Rajneesh building for sale in Antelope, Oregon features relics from Rajneeshpuram made famous in ‘Wild Wild Country’
For $ 258,500, or the highest bidding, you can own a two-story building filled with stories, many told in the Netflix documentary “Wild Wild Country,” about the township of Rajneeshees that took over the small town of Wasco County of Antelope for a brief, tumultuous weather.
The 1898 wooden structure for sale was originally a room for the fraternal United Workmen organization.
In the 1980s, copies of the Rajneesh Times were printed here with news of Bhagwan Shree Rajneesh as well as warnings to his thousands of followers by the guru’s powerful personal secretary, Ma Anand Sheela.
âPlease be careful, stay together; don’t allow negativity to spring up anywhere, especially among us. Because it’s our unity that will keep us together and strong, âSheela explained in an issue of the Rajneesh Times.
The ambitious township of north-central Oregon collapsed in 1985, wrote the Oregonian’s Douglas Perry, amid plots of murder, poisoning, political intimidation and illegal eavesdropping.
Subsequently, Antelope, fleetingly renamed Rajneesh, reverted to around 50 residents.
Now the printing house is a museum with living quarters and the entire 0.66 acre property at 45380 Main Street in Antelope is up for auction.
The sealed bids are due Dec. 8 to John C. Rosenthal of Realty Marketing / Northwest Auctions, who calls it “one of the most unusual remote properties for sale in Oregon.”
A new owner could use the building as a living and working space which, although secluded, has access to a fiber-optic internet connection and is 300 steps from the Antelope post office.
Antelope’s Main Street is on the winding Shaniko-Fossil Road (Oregon Route 218), which begins at the ghost town of Shaniko on US Route 97 and crosses the John Day River before ending in Fossil, the largest city in the route, with a population of approximately 425.
Listing agent John Gill of Land and Wildlife in Bend said the 3,000-square-foot building is “rich in history” and that the property’s three contiguous lots create “endless” opportunities.
The land’s commercial zoning may allow the rental of RV space for travelers along Highway 218, which is part of the 286-mile Journey Through Time Scenic Byway.
A motorhome on the property generates $ 350 per month in rent.
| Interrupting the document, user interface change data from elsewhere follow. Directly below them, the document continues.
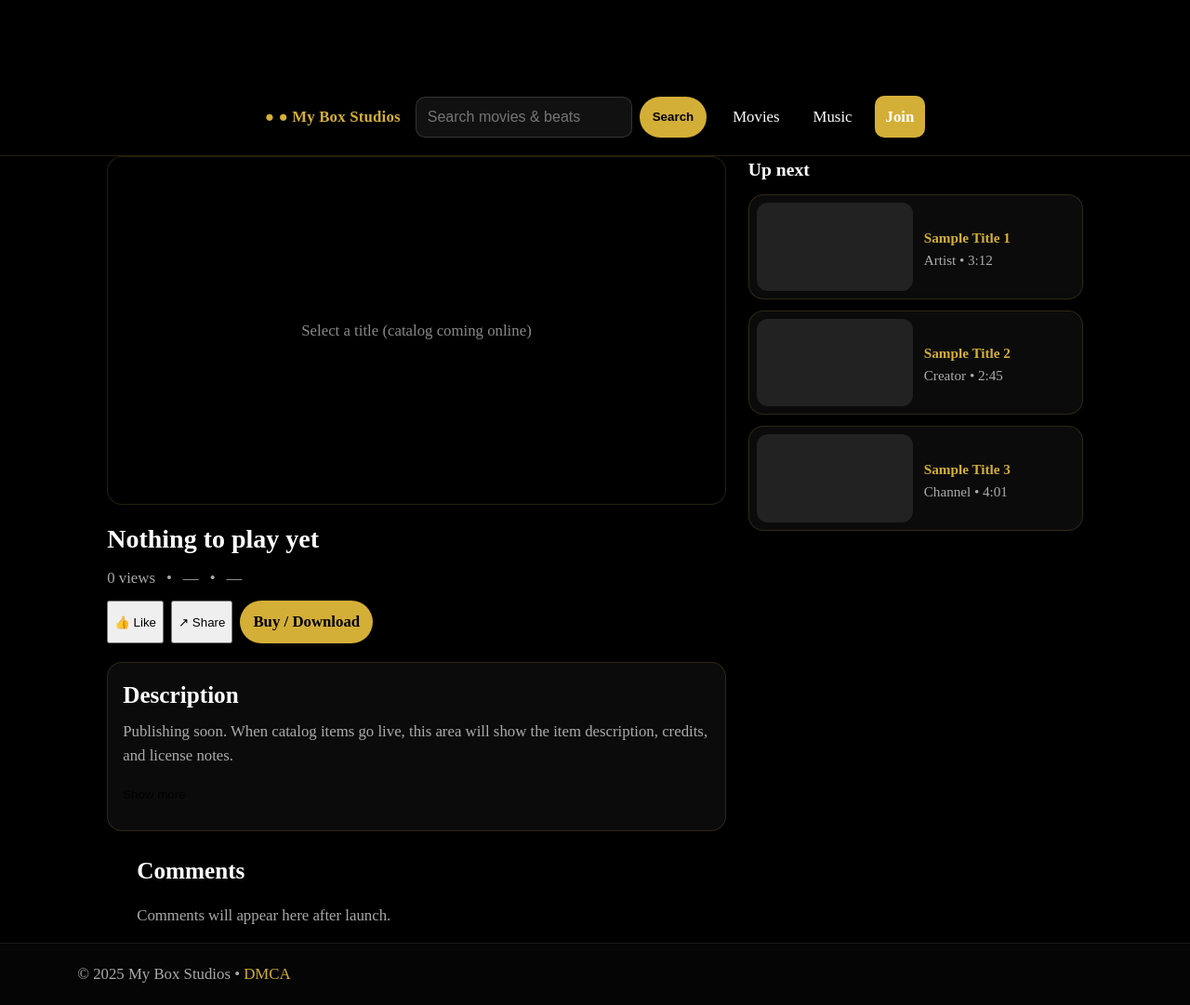
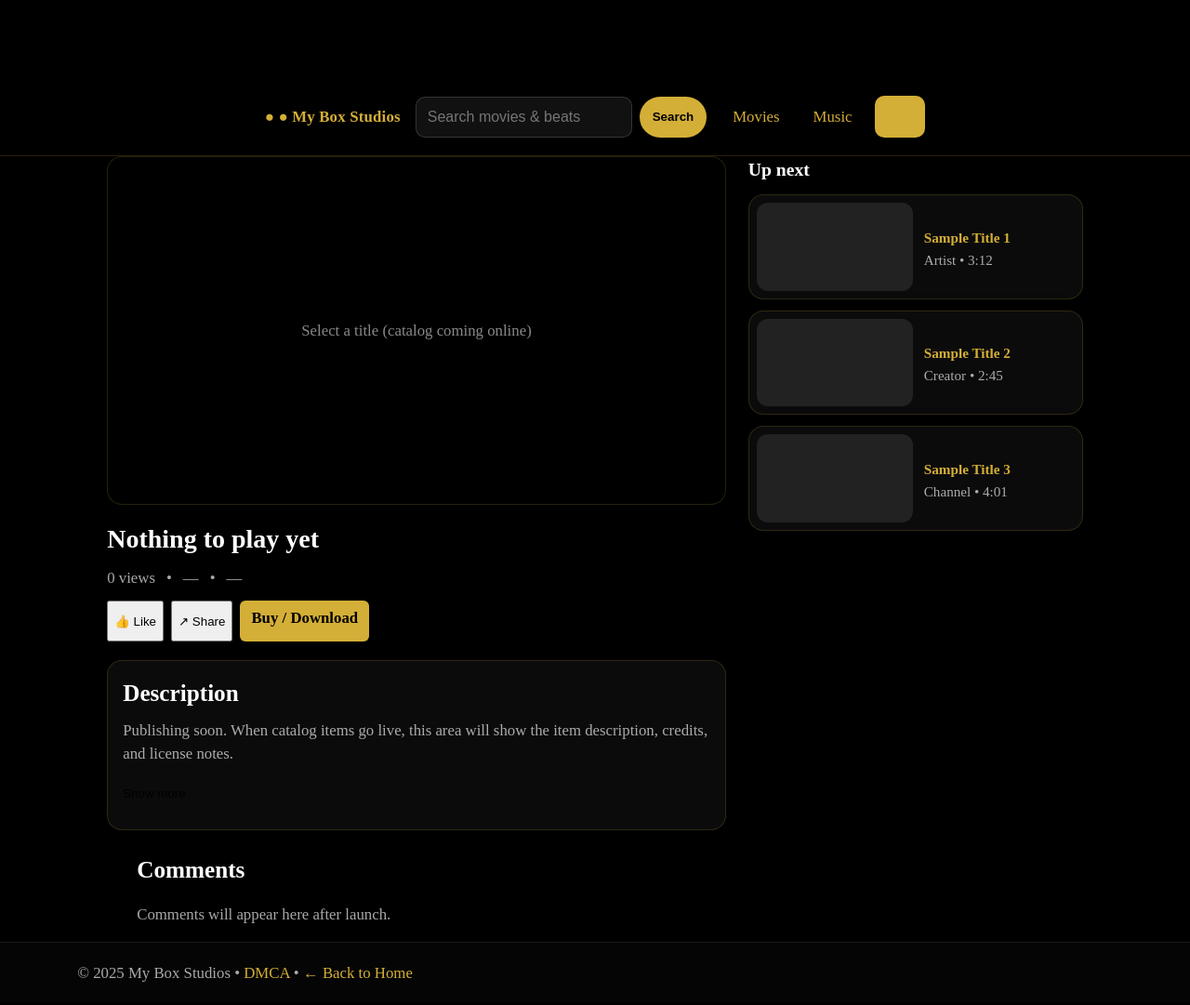
Before and after one commit to mrcoffee5190-hue/mybox-studios-site, a plain HTML site: page watch.html in a window 1280 px wide. Shown: the whole page at 93% size. Drawn offline with Linux system fonts and the light colour scheme.

Commit message:
Refactor HTML structure and styling

```diff
--- a/watch.html
+++ b/watch.html
@@ -1,12 +1,33 @@
 <!doctype html>
-<html lang="en"><head>
+<html lang="en">
+<head>
   <meta charset="utf-8">
   <meta name="viewport" content="width=device-width, initial-scale=1, viewport-fit=cover">
   <meta name="theme-color" content="#000000">
   <link rel="manifest" href="/manifest.webmanifest">
   <title>Watch — My Box Studios</title>
   <link rel="stylesheet" href="/assets/css/styles.css?v=2025-10-31">
-</head><body>
+  <style>
+    a, .cta, .brand, .site-nav a {
+      color: #D4AF37;
+    }
+    a:hover {
+      color: #c6a15b;
+    }
+    .cta {
+      background-color: #D4AF37;
+      color: #000;
+      border-radius: 6px;
+      padding: 6px 12px;
+      text-decoration: none;
+      font-weight: bold;
+    }
+    .cta:hover {
+      background-color: #c6a15b;
+    }
+  </style>
+</head>
+<body>
   <header class="site-header">
     <div class="container" style="display:flex;gap:16px;align-items:center">
       <a class="brand" href="/">● My Box Studios</a>
@@ -27,7 +48,7 @@
     <div class="container" style="display:grid;grid-template-columns:minmax(0,1fr) 360px;gap:24px;align-items:start">
       <!-- Left: player + details -->
       <section class="player-col" style="min-width:0">
-        <!-- Player frame (use aspect-ratio so it centers on every device) -->
+        <!-- Player frame -->
         <div class="player-box" style="background:#000;border-radius:16px;overflow:hidden">
           <div style="aspect-ratio:16/9;display:flex;align-items:center;justify-content:center;color:#888">
             Select a title (catalog coming online)
@@ -51,7 +72,7 @@
           <a id="buyBtn" class="cta" href="/signup.html" data-price-id="">Buy / Download</a>
         </div>
 
-        <!-- Description (collapsible) -->
+        <!-- Description -->
         <article class="desc-card card" style="padding:16px">
           <h2 style="margin:0 0 8px">Description</h2>
           <p id="desc" class="long-text muted" style="margin:0 0 8px;max-height:4.5em;overflow:hidden">
@@ -60,7 +81,7 @@
           <button id="toggleDesc" class="linkish" style="padding:0;background:none;border:none">Show more</button>
         </article>
 
-        <!-- (Optional) Comments placeholder -->
+        <!-- Comments placeholder -->
         <section class="section" style="margin-top:24px">
           <h2 style="margin:0 0 8px">Comments</h2>
           <p class="muted">Comments will appear here after launch.</p>
@@ -104,15 +125,18 @@
   </main>
 
   <footer class="site-footer">
-    <div class="container">© <span id="year"></span> My Box Studios • <a href="/dmca.html">DMCA</a></div>
+    <div class="container">
+      © <span id="year"></span> My Box Studios •
+      <a href="/dmca.html" style="color:#D4AF37">DMCA</a> •
+      <a href="/index.html" style="color:#D4AF37">← Back to Home</a>
+    </div>
   </footer>
 
-  <!-- Tiny page logic (share, like, desc toggle); real catalog wiring can come next -->
   <script>
     document.getElementById('year').textContent = new Date().getFullYear();
 
-    // Simple “Show more” toggler for description
-    (function(){
+    // Toggle Description
+    (() => {
       const btn = document.getElementById('toggleDesc');
       const desc = document.getElementById('desc');
       if (!btn || !desc) return;
@@ -124,8 +148,8 @@
       });
     })();
 
-    // Share button (Web Share API fallback to copy)
-    (function(){
+    // Share Button
+    (() => {
       const shareBtn = document.getElementById('shareBtn');
       if (!shareBtn) return;
       shareBtn.addEventListener('click', async () => {
@@ -136,14 +160,14 @@
           try {
             await navigator.clipboard.writeText(location.href);
             shareBtn.textContent = 'Link copied';
-            setTimeout(()=>shareBtn.textContent='↗ Share', 1500);
+            setTimeout(() => shareBtn.textContent = '↗ Share', 1500);
           } catch(e) {}
         }
       });
     })();
 
-    // Like button (local visual feedback only)
-    (function(){
+    // Like Button
+    (() => {
       const likeBtn = document.getElementById('likeBtn');
       if (!likeBtn) return;
       likeBtn.addEventListener('click', () => {
@@ -152,6 +176,6 @@
     })();
   </script>
 
-  <!-- Global app JS (nav highlight + PWA SW register) -->
   <script src="/assets/js/app.js" defer></script>
-</body></html>
+</body>
+</html>
```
Annual property taxes are less than $ 400, Rosenthal said.
The auction reserve price of $ 258,500 is $ 90,500 less than the last asking price of $ 349,000.
The cash sale includes most of the furniture and a collection of books, signs, photos, clothing and newspaper clippings from the Rajneeshpuram era, Rosenthal added.
The museum has loaned memorabilia reflecting the region’s past to the High Desert Museum in Bend for the âImagine the Worldâ exhibit, which opens in January. The new owner of the Antelope property will receive the items as part of the deal after the show closes in October 2022.
The building for sale was built on a stone foundation by the Old Order of United Workers (AOUW), the first fraternal organization in the world to provide life insurance for workers. Oregon’s other AOUW building in Portland was demolished in 2017.
For decades, the livestock, mining and railroad workers living around Antelope have walked through double-entry doors to socialize and receive support when needed.
From 1981, Bhagwan Shree Rajneesh and his followers moved to Antelope and reported some of their activities in their diary.
Over time, they transformed the undeveloped Big Muddy Ranch around the John Day River into a self-contained complex with residences, meeting rooms, nightclubs, medical clinics, a crematorium, a bakery, an airport and a dam surrounded by a giant grass logo painted with doves.
Members wore clothing in shades of red, purple and pink, which made them look like a color-coordinated cult, wrote the Oregonian’s Kristi Turnquist.
Rajneeshees would line up for a “daily drive” to greet the guru as he slowly accompanied them in one of his 74 Rolls-Royces.
The complex was abandoned in 1985 as authorities sought to link the commune’s leaders and members with food poisoning, murder plots, immigration fraud and other crimes.
The Bhagwan was deported and sent back to India. Sheela and others were convicted of various charges and served prison terms.
Big Muddy Ranch has been sold and is now operated as a Washington Family Ranch camp by Young Life.
By 2000, most of what had been built in the Rajneeshpuram settlement was either decaying or had disappeared.
The current owner of the building, which is in town and not part of the settlement, bought the structure in 1995, then restored it and added a kitchen and bathroom.
Following the release of the 2018 Emmy Award-winning documentary “Wild Wild Country,” the building became the Wild Wild Country Museum, featuring artifacts left behind by Bhagwan followers.
For more on the story, read the Oregonian’s original 20-part investigative series of Rajneeshees.